▶ WHAT YOU NEED TO DO: This exercise calls for the data below to be retyped exactly, minus any images.

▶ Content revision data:
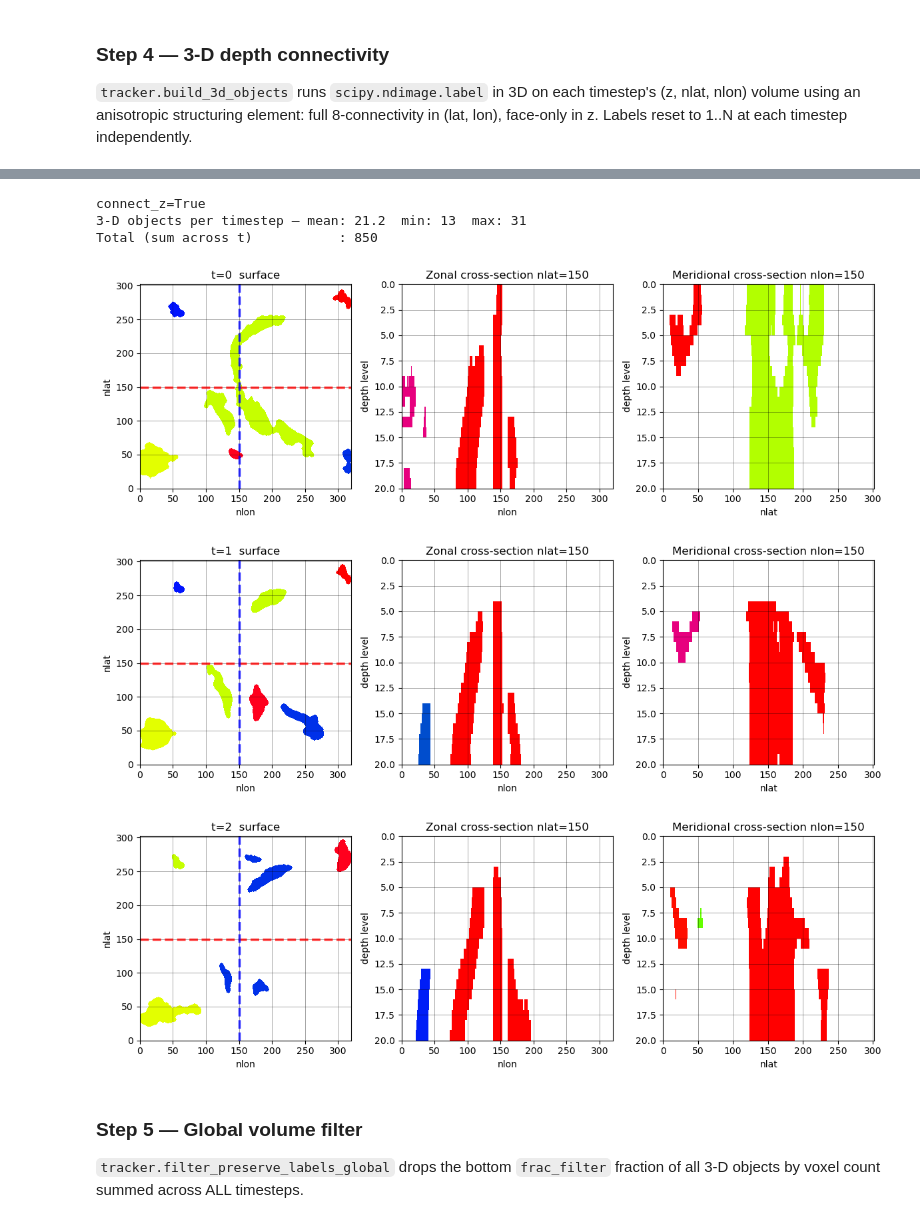
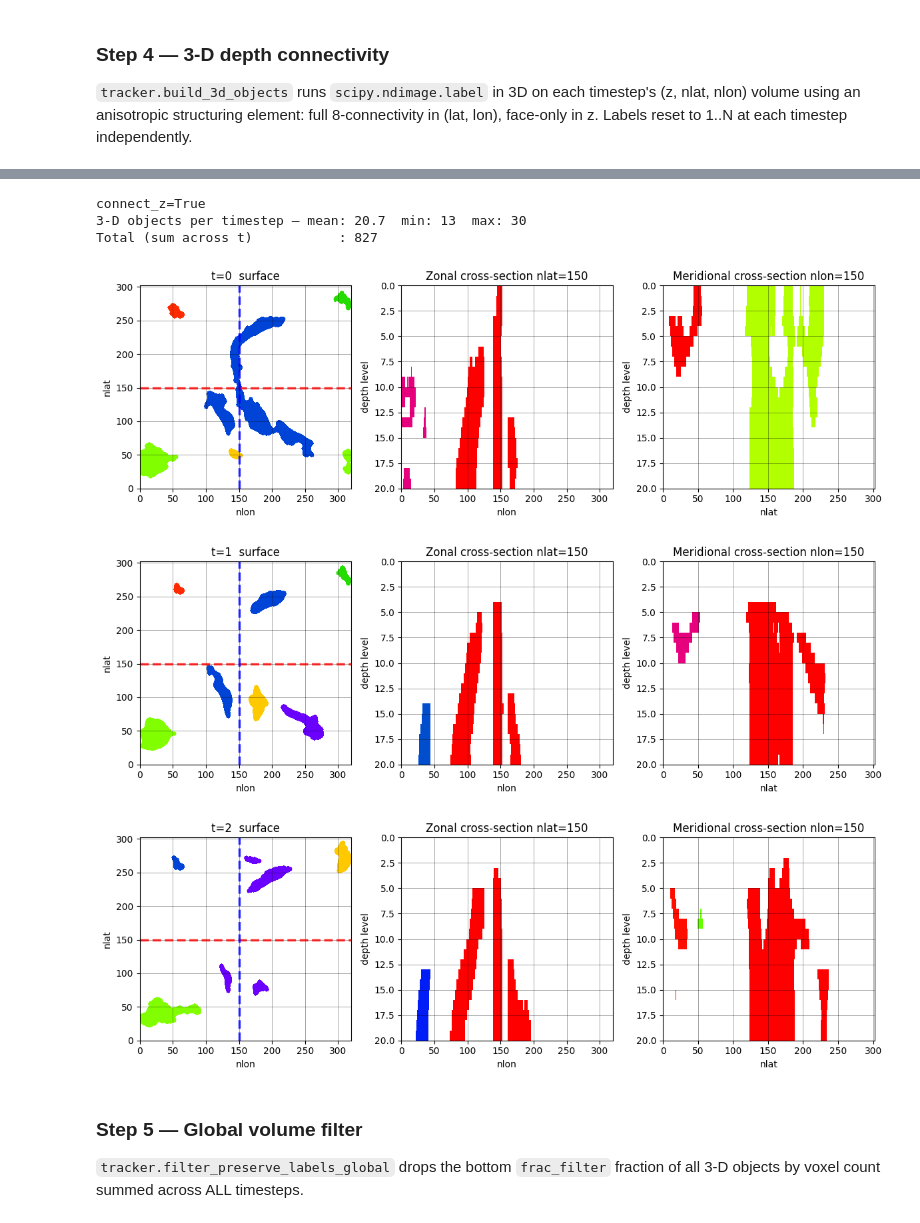
Before and after one commit to ocetrac/ocetrac, a Jupyter notebook: docs/examples/DeepTrack_tutorial.ipynb, the cells around one changed output, grey strips where cells are left out. Drawn from its saved outputs; the diff is of its cells as text; code cells hidden in the pictures.

```diff
--- a/docs/examples/DeepTrack_tutorial.ipynb
+++ b/docs/examples/DeepTrack_tutorial.ipynb
@@ -341,6 +342,9 @@ plt.tight_layout(); plt.show(); plt.close()
 2-D blobs at surface — mean: 15.1  min: 8  max: 22
 [figure]
 [figure]
+# %%
+labeled_2d_np = _wrap_longitude(labeled_2d.values)
+labeled_2d = xr.DataArray(labeled_2d_np, dims=labeled_2d.dims, coords=labeled_2d.coords)
 # %% [markdown]
 ### Step 3 — 2-D area filter
 
@@ -412,4 +416,6 @@ struct = grid.make_anisotropic_struct(
 labeled_3d = tracker.build_3d_objects(
     relabeled_np,
     struct)
+
+labeled_3d = _wrap_longitude(labeled_3d) # merge date-line objects
 # %% [output]
@@ -418,37 +424,37 @@ Wall time: 953 ms
 # %%
 n_3d_per_t = [len(np.unique(labeled_3d[t][labeled_3d[t] > 0])) for t in range(labeled_3d.shape[0])]
 print(f"connect_z={CONNECT_Z}")
 print(f"3-D objects per timestep — mean: {np.mean(n_3d_per_t):.1f}  "
       f"min: {min(n_3d_per_t)}  max: {max(n_3d_per_t)}")
 print(f"Total (sum across t)           : {sum(n_3d_per_t)}")
 
 labeled_3d_nan = xr.where(labeled_3d == 0, np.nan, labeled_3d)
 
 for t_check in range(3):
     fig, axes = plt.subplots(1, 3, figsize=(12, 4))
-    axes[0].pcolormesh(labeled_3d_nan[t_check, 0], vmin=0, vmax=31, cmap='prism')
+    axes[0].pcolormesh(labeled_3d_nan[t_check, 0], vmin=0, vmax=25, cmap='prism')
     axes[0].axhline(y=150, color='red', linewidth=2.5, linestyle='--', alpha=0.8, label='Zonal section (nlat=150)')
     axes[0].axvline(x=150, color='blue', linewidth=2.5, linestyle='--', alpha=0.8, label='Meridional section (nlon=150)')
     axes[0].set_title(f't={t_check}  surface'); axes[0].set_xlabel('nlon'); axes[0].set_ylabel('nlat')
     axes[0].grid(True, color='k', linewidth=0.5, alpha=0.5)
 
     axes[1].pcolormesh(labeled_3d_nan[t_check, :, 150, :], vmax=31, cmap='prism')
     axes[1].invert_yaxis(); axes[1].set_title('Zonal cross-section nlat=150')
     axes[1].set_xlabel('nlon'); axes[1].set_ylabel('depth level')
     axes[1].grid(True, color='k', linewidth=0.5, alpha=0.5)
 
     axes[2].pcolormesh(labeled_3d_nan[t_check, :, :, 150], vmax=31, cmap='prism')
     axes[2].invert_yaxis(); axes[2].set_title('Meridional cross-section nlon=150')
     axes[2].set_xlabel('nlat'); axes[2].set_ylabel('depth level')
     axes[2].grid(True, color='k', linewidth=0.5, alpha=0.5)
     plt.tight_layout(); plt.show(); plt.close()
 # %% [output]
 connect_z=True
-3-D objects per timestep — mean: 21.2  min: 13  max: 31
-Total (sum across t)           : 850
+3-D objects per timestep — mean: 20.7  min: 13  max: 30
+Total (sum across t)           : 827
-[figure, old version]
+[figure, new version]
-[figure, old version]
+[figure, new version]
-[figure, old version]
+[figure, new version]
 # %% [markdown]
 ### Step 5 — Global volume filter
 
```
Also changed, not shown: parts of 22 cells of this notebook, 14 other files.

▶ RESPONSE FOR THIS EXERCISE:
Before and after one commit to ocetrac/ocetrac, a Jupyter notebook: docs/examples/DeepTrack_tutorial.ipynb, the cells around one changed output, grey strips where cells are left out. Drawn from its saved outputs; the diff is of its cells as text; code cells hidden in the pictures.

```diff
--- a/docs/examples/DeepTrack_tutorial.ipynb
+++ b/docs/examples/DeepTrack_tutorial.ipynb
@@ -341,6 +342,9 @@ plt.tight_layout(); plt.show(); plt.close()
 2-D blobs at surface — mean: 15.1  min: 8  max: 22
 [figure]
 [figure]
+# %%
+labeled_2d_np = _wrap_longitude(labeled_2d.values)
+labeled_2d = xr.DataArray(labeled_2d_np, dims=labeled_2d.dims, coords=labeled_2d.coords)
 # %% [markdown]
 ### Step 3 — 2-D area filter
 
@@ -412,4 +416,6 @@ struct = grid.make_anisotropic_struct(
 labeled_3d = tracker.build_3d_objects(
     relabeled_np,
     struct)
+
+labeled_3d = _wrap_longitude(labeled_3d) # merge date-line objects
 # %% [output]
@@ -418,37 +424,37 @@ Wall time: 953 ms
 # %%
 n_3d_per_t = [len(np.unique(labeled_3d[t][labeled_3d[t] > 0])) for t in range(labeled_3d.shape[0])]
 print(f"connect_z={CONNECT_Z}")
 print(f"3-D objects per timestep — mean: {np.mean(n_3d_per_t):.1f}  "
       f"min: {min(n_3d_per_t)}  max: {max(n_3d_per_t)}")
 print(f"Total (sum across t)           : {sum(n_3d_per_t)}")
 
 labeled_3d_nan = xr.where(labeled_3d == 0, np.nan, labeled_3d)
 
 for t_check in range(3):
     fig, axes = plt.subplots(1, 3, figsize=(12, 4))
-    axes[0].pcolormesh(labeled_3d_nan[t_check, 0], vmin=0, vmax=31, cmap='prism')
+    axes[0].pcolormesh(labeled_3d_nan[t_check, 0], vmin=0, vmax=25, cmap='prism')
     axes[0].axhline(y=150, color='red', linewidth=2.5, linestyle='--', alpha=0.8, label='Zonal section (nlat=150)')
     axes[0].axvline(x=150, color='blue', linewidth=2.5, linestyle='--', alpha=0.8, label='Meridional section (nlon=150)')
     axes[0].set_title(f't={t_check}  surface'); axes[0].set_xlabel('nlon'); axes[0].set_ylabel('nlat')
     axes[0].grid(True, color='k', linewidth=0.5, alpha=0.5)
 
     axes[1].pcolormesh(labeled_3d_nan[t_check, :, 150, :], vmax=31, cmap='prism')
     axes[1].invert_yaxis(); axes[1].set_title('Zonal cross-section nlat=150')
     axes[1].set_xlabel('nlon'); axes[1].set_ylabel('depth level')
     axes[1].grid(True, color='k', linewidth=0.5, alpha=0.5)
 
     axes[2].pcolormesh(labeled_3d_nan[t_check, :, :, 150], vmax=31, cmap='prism')
     axes[2].invert_yaxis(); axes[2].set_title('Meridional cross-section nlon=150')
     axes[2].set_xlabel('nlat'); axes[2].set_ylabel('depth level')
     axes[2].grid(True, color='k', linewidth=0.5, alpha=0.5)
     plt.tight_layout(); plt.show(); plt.close()
 # %% [output]
 connect_z=True
-3-D objects per timestep — mean: 21.2  min: 13  max: 31
-Total (sum across t)           : 850
+3-D objects per timestep — mean: 20.7  min: 13  max: 30
+Total (sum across t)           : 827
-[figure, old version]
+[figure, new version]
-[figure, old version]
+[figure, new version]
-[figure, old version]
+[figure, new version]
 # %% [markdown]
 ### Step 5 — Global volume filter
 
```
Also changed, not shown: parts of 22 cells of this notebook, 14 other files.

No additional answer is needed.